Today I want to share an update on the state of popups.
You know, those sometimes annoying boxes you see on websites when you arrive or leave. They try to capture your email address or get you to click a link.
As a marketer you may have wondered if they are worth trying. Today I’ll share an update on that.
I used popups on my websites quite a bit back in the 1990’s. In fact, EXIT POPUPS were one of my top producers of new subscribers. I even used them to direct traffic to sales pages and affiliate offers, and they converted quite well.
But then marketers got stupid and started abusing popups. If you’ve been around a long time you remember when you’d leave a page and you’d get TEN popups all at once! It was insane.
So obviously the big boys had to do something. Google, Firefox and the rest of ‘em leaped to the rescue. That pretty much resulted in the death of popups 1.0!
Of course, marketers adapted and created new breeds of popups that couldn’t be blocked. I call these Popups 2.0. They were the second round of popups. These popups worked on timers where the popup would appear after you had been on the page X amount of time.
Or the popup would pop when your mouse entered the navigation bar at the top of the page. This is called “EXIT INTENT.” The popup shows when it appears people intend to exit the page by moving their cursor or mouse to the navigation menu at the top where they can type a new web address.
For awhile page peel popups were all the rage. When you started to leave the site, it was as though a corner of the page peeled down and revealed a message. These fell out of use largely as more sophisticated or advanced popups came on the scene. I call this Popups 3.0.
You had popups that would only display if you scrolled down the page 25% or 50%. You had “layered popups” that would fly onto the page in pieces. Quite a visually stunning effect.
You had countdown timers on popups when people leave or “abandon” your shopping cart or order page. These popups offer a discount, a coupon or a free bonus, usually in exchange for opting in with an email address. They then get 4 or 5 follow up emails reminding them to “place their order.”
These abandoned cart popups with email follow up have proven to reclaim a good percentage of orders for many businesses. You see all kinds of statistics but the range of 20% is common.
But hey, it’s 2020 and you would expect popups to deliver far more options than that.
And nowadays they do indeed offer more. So much more.
Popup companies have been popping up everywhere lately as this technology reemerges.
A friend of mine recently went in deep dive mode on research going to more than 100 popup providers and signing up and testing out every popup solution he could find.
Wisepops, Optinmonk, Hustle pops, Icegram, Hellobar, Popup Domination, Popup Maker, Popup Master and dozens more — a very long list. And trust me when I tell you, you have NO IDEA about some of the new innovations in popups. While many of them are over-priced or greedy, the NEW options you have and the results you can get may surprise you.
For example, Spin To Win style popups where you can literally see the wheel spin and see what you win. For each option on the wheel, you can assign the percentage of time the wheel will land on that option. And you can determine what the offer will be for each option.
The bottom line…

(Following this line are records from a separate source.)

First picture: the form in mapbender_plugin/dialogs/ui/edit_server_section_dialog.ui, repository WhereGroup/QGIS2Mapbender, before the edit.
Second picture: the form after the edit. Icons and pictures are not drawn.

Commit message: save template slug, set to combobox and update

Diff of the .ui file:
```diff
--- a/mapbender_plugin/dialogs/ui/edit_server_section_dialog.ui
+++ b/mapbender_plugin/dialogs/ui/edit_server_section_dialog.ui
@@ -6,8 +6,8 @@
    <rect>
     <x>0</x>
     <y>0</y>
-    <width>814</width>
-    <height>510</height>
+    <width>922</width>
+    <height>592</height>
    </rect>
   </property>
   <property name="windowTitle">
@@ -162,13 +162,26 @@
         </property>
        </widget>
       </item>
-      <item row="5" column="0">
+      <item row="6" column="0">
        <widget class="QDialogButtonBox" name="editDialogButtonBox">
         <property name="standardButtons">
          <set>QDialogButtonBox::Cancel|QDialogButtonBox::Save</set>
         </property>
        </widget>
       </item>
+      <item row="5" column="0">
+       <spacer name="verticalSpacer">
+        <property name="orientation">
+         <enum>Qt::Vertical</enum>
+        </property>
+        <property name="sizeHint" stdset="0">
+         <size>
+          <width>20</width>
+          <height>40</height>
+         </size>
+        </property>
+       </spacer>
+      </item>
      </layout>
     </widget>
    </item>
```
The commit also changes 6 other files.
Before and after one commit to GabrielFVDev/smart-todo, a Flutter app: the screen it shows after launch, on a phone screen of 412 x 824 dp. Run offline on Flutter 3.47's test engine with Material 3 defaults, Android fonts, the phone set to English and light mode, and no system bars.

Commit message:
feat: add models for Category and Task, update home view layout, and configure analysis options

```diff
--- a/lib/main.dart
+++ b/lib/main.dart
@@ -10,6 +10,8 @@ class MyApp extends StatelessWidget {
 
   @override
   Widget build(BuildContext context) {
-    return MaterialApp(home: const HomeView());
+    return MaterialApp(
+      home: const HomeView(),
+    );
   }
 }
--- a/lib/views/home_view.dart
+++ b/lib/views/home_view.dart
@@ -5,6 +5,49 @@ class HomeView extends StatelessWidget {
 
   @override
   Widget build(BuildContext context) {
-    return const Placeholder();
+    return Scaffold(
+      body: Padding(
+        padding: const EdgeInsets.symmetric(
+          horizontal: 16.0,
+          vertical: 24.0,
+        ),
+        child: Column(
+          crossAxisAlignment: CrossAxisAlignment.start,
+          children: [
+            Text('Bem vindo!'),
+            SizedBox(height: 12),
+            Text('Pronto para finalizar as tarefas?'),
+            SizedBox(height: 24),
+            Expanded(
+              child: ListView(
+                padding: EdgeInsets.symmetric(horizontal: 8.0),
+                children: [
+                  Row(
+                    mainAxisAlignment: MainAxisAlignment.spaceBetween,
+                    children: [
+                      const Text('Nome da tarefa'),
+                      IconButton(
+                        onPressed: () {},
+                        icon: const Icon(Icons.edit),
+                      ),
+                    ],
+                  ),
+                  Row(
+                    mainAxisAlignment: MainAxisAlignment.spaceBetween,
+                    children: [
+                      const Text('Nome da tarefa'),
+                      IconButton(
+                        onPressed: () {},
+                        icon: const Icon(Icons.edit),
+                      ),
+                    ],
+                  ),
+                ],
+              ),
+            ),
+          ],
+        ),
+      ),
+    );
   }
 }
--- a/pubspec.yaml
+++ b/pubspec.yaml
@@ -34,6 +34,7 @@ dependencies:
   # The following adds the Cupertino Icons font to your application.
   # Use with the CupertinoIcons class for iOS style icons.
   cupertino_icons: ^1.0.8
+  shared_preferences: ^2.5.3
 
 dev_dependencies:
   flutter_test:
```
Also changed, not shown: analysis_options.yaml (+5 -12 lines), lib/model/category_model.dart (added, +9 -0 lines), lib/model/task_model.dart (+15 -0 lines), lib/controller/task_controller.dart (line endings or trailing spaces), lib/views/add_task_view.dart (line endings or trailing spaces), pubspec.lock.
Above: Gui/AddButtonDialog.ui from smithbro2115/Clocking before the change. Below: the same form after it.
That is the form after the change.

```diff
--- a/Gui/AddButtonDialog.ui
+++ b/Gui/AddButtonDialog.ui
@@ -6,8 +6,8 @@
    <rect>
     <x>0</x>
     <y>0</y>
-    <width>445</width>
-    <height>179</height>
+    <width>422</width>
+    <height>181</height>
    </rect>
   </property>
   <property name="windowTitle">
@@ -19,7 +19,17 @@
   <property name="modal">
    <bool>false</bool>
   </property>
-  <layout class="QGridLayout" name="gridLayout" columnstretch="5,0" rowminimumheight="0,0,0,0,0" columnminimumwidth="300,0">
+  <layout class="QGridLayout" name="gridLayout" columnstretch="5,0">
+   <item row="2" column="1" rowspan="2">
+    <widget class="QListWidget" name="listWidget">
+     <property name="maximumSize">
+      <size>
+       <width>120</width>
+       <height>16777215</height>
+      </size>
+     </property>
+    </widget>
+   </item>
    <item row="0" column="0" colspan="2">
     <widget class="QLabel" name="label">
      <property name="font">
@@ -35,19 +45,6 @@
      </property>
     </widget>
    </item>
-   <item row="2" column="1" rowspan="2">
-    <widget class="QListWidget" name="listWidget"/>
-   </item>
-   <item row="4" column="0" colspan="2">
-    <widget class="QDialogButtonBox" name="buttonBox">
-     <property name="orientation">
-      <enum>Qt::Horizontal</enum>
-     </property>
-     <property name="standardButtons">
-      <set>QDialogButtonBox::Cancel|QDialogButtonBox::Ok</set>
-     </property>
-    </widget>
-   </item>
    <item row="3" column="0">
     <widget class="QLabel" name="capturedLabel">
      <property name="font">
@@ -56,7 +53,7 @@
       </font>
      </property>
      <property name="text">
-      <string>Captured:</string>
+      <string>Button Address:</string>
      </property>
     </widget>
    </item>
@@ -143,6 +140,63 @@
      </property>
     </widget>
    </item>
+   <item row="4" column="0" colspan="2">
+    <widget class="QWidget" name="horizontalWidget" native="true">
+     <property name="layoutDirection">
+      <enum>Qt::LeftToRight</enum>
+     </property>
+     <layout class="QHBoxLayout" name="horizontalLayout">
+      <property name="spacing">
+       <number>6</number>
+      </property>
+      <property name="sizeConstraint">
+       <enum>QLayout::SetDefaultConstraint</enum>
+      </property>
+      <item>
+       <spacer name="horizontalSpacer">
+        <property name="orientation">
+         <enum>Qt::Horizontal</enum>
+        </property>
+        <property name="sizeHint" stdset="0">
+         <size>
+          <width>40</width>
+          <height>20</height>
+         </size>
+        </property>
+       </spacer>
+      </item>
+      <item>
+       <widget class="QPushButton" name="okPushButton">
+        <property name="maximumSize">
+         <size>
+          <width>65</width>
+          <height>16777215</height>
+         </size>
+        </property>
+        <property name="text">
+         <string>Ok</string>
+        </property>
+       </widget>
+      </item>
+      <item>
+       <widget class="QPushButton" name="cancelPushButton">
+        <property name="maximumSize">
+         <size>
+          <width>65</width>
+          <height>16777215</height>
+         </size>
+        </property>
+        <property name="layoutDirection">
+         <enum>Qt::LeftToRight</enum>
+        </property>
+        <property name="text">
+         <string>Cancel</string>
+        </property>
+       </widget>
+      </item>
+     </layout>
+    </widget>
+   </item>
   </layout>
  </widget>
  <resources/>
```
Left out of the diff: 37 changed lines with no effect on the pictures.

In 2020, popups are working really well for many website owners. And there are lots of ways to add popups to sites, including with some simple html code or even using WordPress plugins.
If you need traffic and optins, but do not have much money to spend on advertising, you may want to give popups a try. If so, I suggest you grab this brand new report from my friend Marlon who’s letting me share all his research with you today…
It’s called Exit Bux Secrets Revealed and in it he shares all his research on popup technology in 2020. It is loaded with resources for anyone who wants to try popups at no cost or low cost, and the popups he recommends get real, measurable results.